While the Rev. Martin Luther King, Jr. is best recognized as a champion of the American civil rights movement, his wisdom and vision extended beyond the borders of the United States to all of humanity. Dr. King was an outspoken supporter of Israel’s right to exist, and the right of the Jewish people to a homeland. Here are a few of his statements and the words of close colleagues that shed light on this:
“Peace for Israel means security, and we must stand with all our might to protect its right to exist, its territorial integrity. I see Israel as one of the great outposts of democracy in the world, and a marvelous example of what can be done, how desert land can be transformed into an oasis of brotherhood and democracy. Peace for Israel means security and that security must be a reality.”[i]
“Israel’s right to exist as a state in security is incontestable.”[ii]
“When people criticize Zionists they mean Jews, you are talking anti-Semitism,”[iii]
“I can say with absolute certainty that Martin abhorred anti-Semitism in all its forms, including anti-Zionism,”—Clarence B. Jones, personal attorney and close adviser to Martin Luther King Jr.[iv]
“Martin… warned repeatedly that anti-Semitism would soon be disguised as anti-Zionism.”—Clarence B. Jones, personal attorney and close adviser to Martin Luther King Jr.[v]
“[MLK] understood that a special relationship exists between African Americans and Jews… He knew that both peoples were uprooted involuntarily from their homelands. He knew that both peoples were shaped by the tragic experience of slavery. He knew that both peoples were forced to live in ghettoes, victims of segregation… He knew that both peoples were subject to laws passed with the particular intent of oppressing them simply because they were Jewish or black.
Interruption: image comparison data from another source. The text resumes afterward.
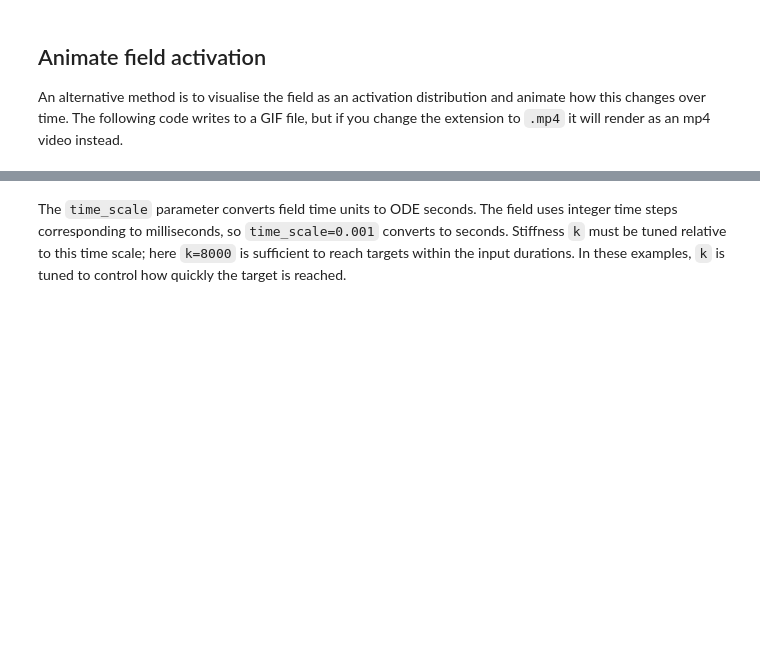
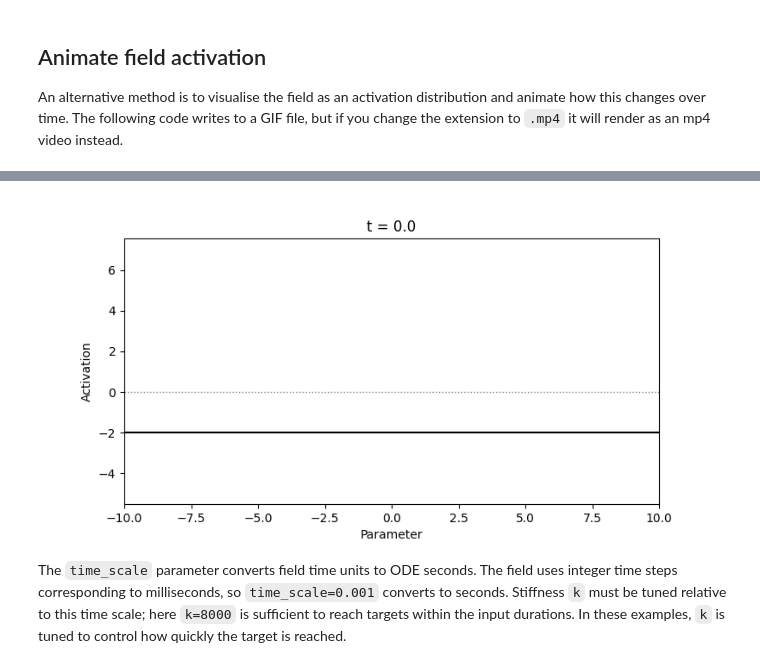
Before and after one commit to samkirkham/PyPhonPlan, a Jupyter notebook: examples/single_field.ipynb, the cells around one changed output, grey strips where cells are left out. Saved outputs shown, nothing was run; the diff lists cells and outputs as text; code cells hidden in the pictures; blank space fills up the shorter version.

Commit message:
Try IPython display img to show GIF on gh

```diff
--- a/examples/single_field.ipynb
+++ b/examples/single_field.ipynb
@@ -91,3 +89,8 @@ animate_field(field.time, field.x, field.activation, save_path="single_field.gif
+# %%
+from IPython.display import Image
+Image(filename="single_field.gif")
+# %% [output]
+[figure, added]
 # %%
 param_peak, act_peak, time = targets.peak_activation(above_threshold=True)
 # %% [markdown]
```
Also changed, not shown: parts of 7 cells of this notebook, 1 other file.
He knew that both peoples have been subjected to oppression and genocide on a level unprecedented in history.”—Rep. John Lewis, former civil rights leader who worked with Martin Luther King Jr.[vi]
View this video of Dumisani Washington speaking about Dr. King’s views on Israel, peace, and coexistence:
Based on this evidence, it is inconceivable that Dr. King would engage in, or endorse, the demonization of Zionism that permeates documents like “Zionism Unsettled”. Yet, the international Boycott, Divest, and Sanction (BDS) movement describes its efforts as a close cousin of the American civil rights movement, and compares itself to the movement against apartheid in South Africa.
The American civil rights movement was about a minority seeking basic rights as citizens of their country. The movement against South African apartheid was about an oppressed majority seeking the same basic rights. The Israeli-Palestinian conflict, however, is about two national movements and two peoples.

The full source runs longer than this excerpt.